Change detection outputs
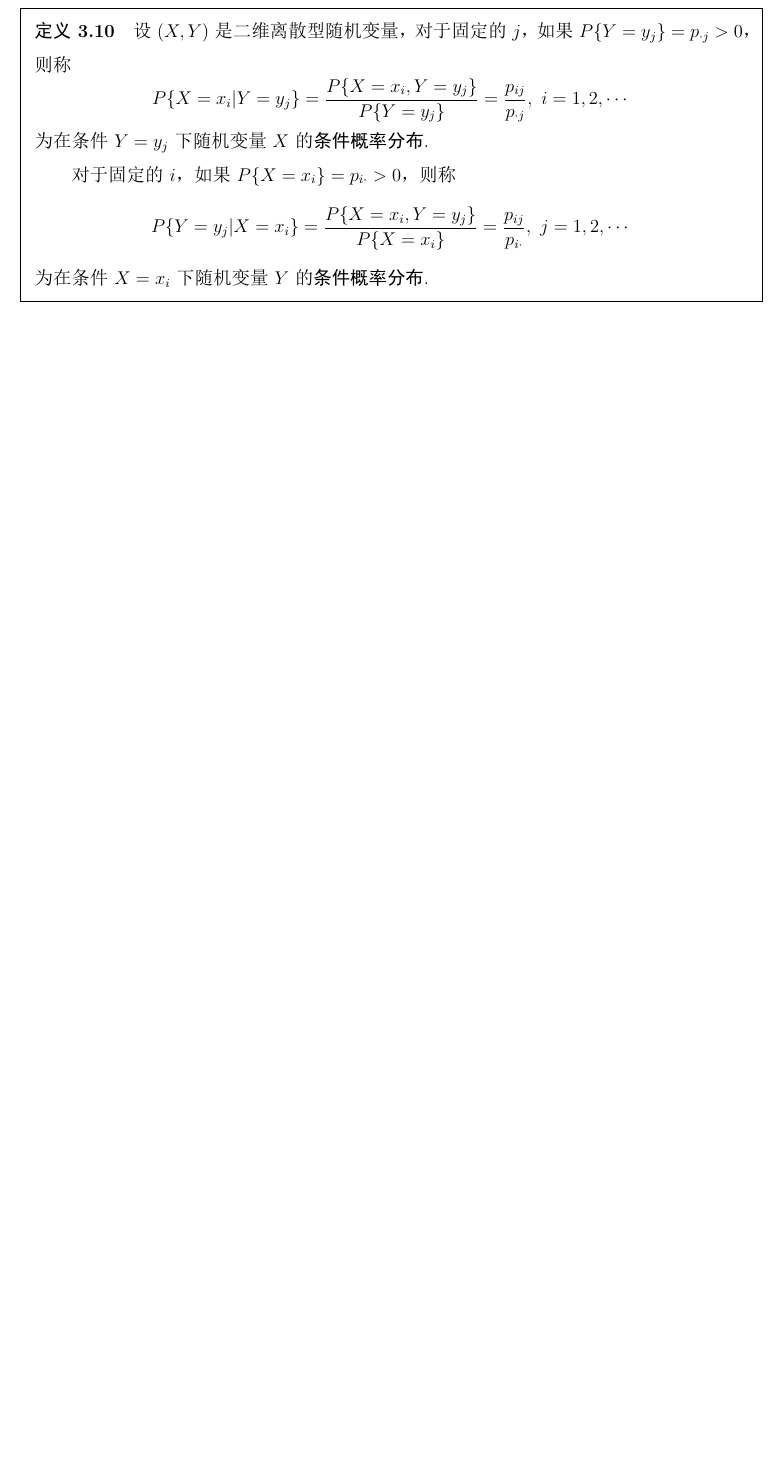
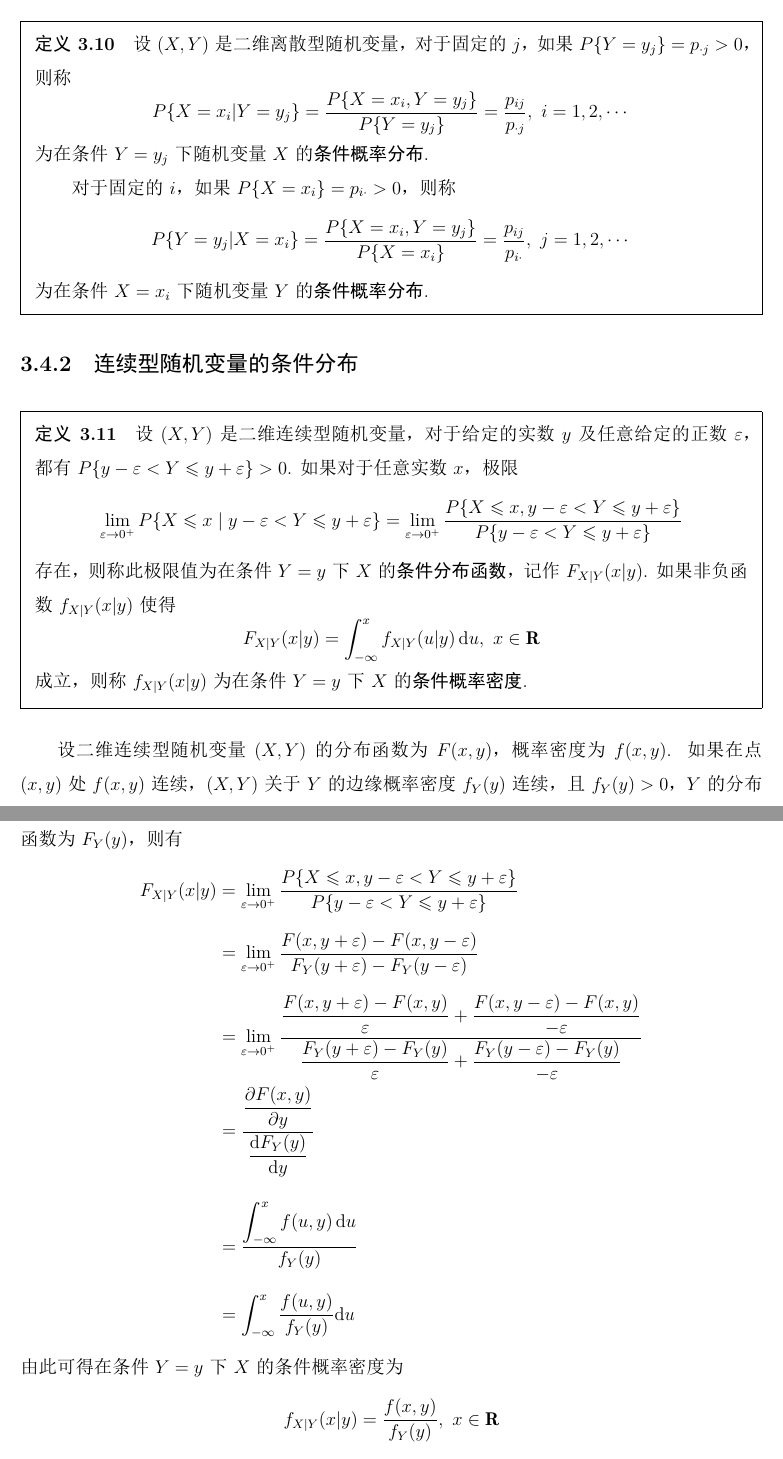
Before and after one commit to zzx-JLU/notes, a LaTeX book (数学/概率论与数理统计/main.tex, which reads 数学/概率论与数理统计/chapter3.tex): part of page 47 of 47 before the commit and two parts of pages 48 and 49 of 50 after it, the two joined at a grey line, cut so that both start at the same text, the shorter picture padded with empty space. The pictures show the PDF file 数学/概率论与数理统计/main.pdf that the author committed with the source.

Commit message:
概率论

```diff
--- a/数学/概率论与数理统计/chapter3.tex
+++ b/数学/概率论与数理统计/chapter3.tex
@@ -357,3 +357,35 @@ $$
     $$
     为在条件 $X=x_i$ 下随机变量 $Y$ 的\textbf{条件概率分布}.
 \end{definition}
+
+\subsection{连续型随机变量的条件分布}
+
+\begin{definition}
+    设 $(X,Y)$ 是二维连续型随机变量，对于给定的实数 $y$ 及任意给定的正数 $\varepsilon$，都有 $P\{y-\varepsilon < Y \leqslant y+\varepsilon\} > 0$. 如果对于任意实数 $x$，极限
+    $$
+    \lim_{\varepsilon \to 0^+} P\{X \leqslant x \;|\; y-\varepsilon < Y \leqslant y+\varepsilon\} = \lim_{\varepsilon \to 0^+} \dfrac{P\{X \leqslant x, y-\varepsilon < Y \leqslant y+\varepsilon\}}{P\{y-\varepsilon < Y \leqslant y+\varepsilon\}}
+    $$
+    存在，则称此极限值为在条件 $Y=y$ 下 $X$ 的\textbf{条件分布函数}，记作 $F_{X|Y}(x|y)$. 如果非负函数 $f_{X|Y}(x|y)$ 使得
+    $$
+    F_{X|Y}(x|y) = \int_{-\infty}^x f_{X|Y}(u|y) \, \text{d}u,\ x \in \mathbf{R}
+    $$
+    成立，则称 $f_{X|Y}(x|y)$ 为在条件 $Y=y$ 下 $X$ 的\textbf{条件概率密度}.
+\end{definition}
+
+设二维连续型随机变量 $(X,Y)$ 的分布函数为 $F(x,y)$，概率密度为 $f(x,y)$. 如果在点 $(x,y)$ 处 $f(x,y)$ 连续，$(X,Y)$ 关于 $Y$ 的边缘概率密度 $f_{Y}(y)$ 连续，且 $f_{Y}(y)>0$，$Y$ 的分布函数为 $F_{Y}(y)$，则有
+$$
+\begin{aligned}
+    F_{X|Y}(x|y) &= \lim_{\varepsilon \to 0^+} \dfrac{P\{X \leqslant x, y-\varepsilon < Y \leqslant y+\varepsilon\}}{P\{y-\varepsilon < Y \leqslant y+\varepsilon\}} \\[0.7em]
+    &= \lim_{\varepsilon \to 0^+} \dfrac{F(x, y+\varepsilon) - F(x, y-\varepsilon)}{F_{Y}(y+\varepsilon) - F_{Y}(y-\varepsilon)} \\[0.7em]
+    &= \lim_{\varepsilon \to 0^+} \dfrac{\dfrac{F(x, y+\varepsilon) - F(x,y)}{\varepsilon} + \dfrac{F(x, y-\varepsilon) - F(x,y)}{-\varepsilon}}{\dfrac{F_{Y}(y+\varepsilon) - F_{Y}(y)}{\varepsilon} + \dfrac{F_{Y}(y-\varepsilon) - F_{Y}(y)}{-\varepsilon}} \\
+    &= \dfrac{\dfrac{\partial F(x,y)}{\partial y}}{\dfrac{\text{d} F_{Y}(y)}{\text{d}y}} \\[1em]
+    &= \dfrac{\displaystyle\int_{-\infty}^x f(u,y) \, \text{d}u}{f_{Y}(y)} \\[1em]
+    &= \int_{-\infty}^x \dfrac{f(u,y)}{f_{Y}(y)} \text{d}u
+\end{aligned}
+$$
+由此可得在条件 $Y=y$ 下 $X$ 的条件概率密度为
+$$
+f_{X|Y}(x|y) = \dfrac{f(x,y)}{f_{Y}(y)},\ x \in \mathbf{R}
+$$
+
+类似地，可以定义在条件 $X=x$ 下 $Y$ 的条件分布函数 $F_{Y|X}(y|x)$ 和在条件 $X=x$ 下 $Y$ 的条件概率密度 $f_{Y|X}(y|x)=\dfrac{f(x,y)}{f_{X}(x)},\ y \in \mathbf{R}$.
@@ -359,0 +399,4 @@ $$
+\begin{problem}
+    设 $(X,Y)$ 的概率分布为
+    \begin{table}[H]
+        \centering
@@ -359,0 +410,7 @@ $$
+            \hline
+        \end{tabular}
+    \end{table}
+    求 $X+Y$ 的概率分布.
+\end{problem}
+
+\begin{solution}
@@ -359,0 +423,8 @@ $$
+        & P\{X+Y=3\} = P\{X=2,Y=1\} = \dfrac{1}{10} \\[0.5em]
+        & P\{X+Y=4\} = P\{X=2,Y=2\} = \dfrac{2}{10} = \dfrac{1}{5}
+    \end{aligned}
+    $$
+    即 $X+Y$ 的概率分布为
+
+    \begin{table}[H]
+        \centering
```
Also changed, not shown: 数学/概率论与数理统计/main.pdf, 数学/概率论与数理统计/chapter3.tex (30 more changed lines), 1 other file.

## Exercise description:
When the string "begin" appears in a line of the records above, that line is to be copied.

## Task solution:
+\begin{definition}
+\begin{aligned}
+\begin{problem}
+    \begin{table}[H]
+\begin{solution}
+    \begin{table}[H]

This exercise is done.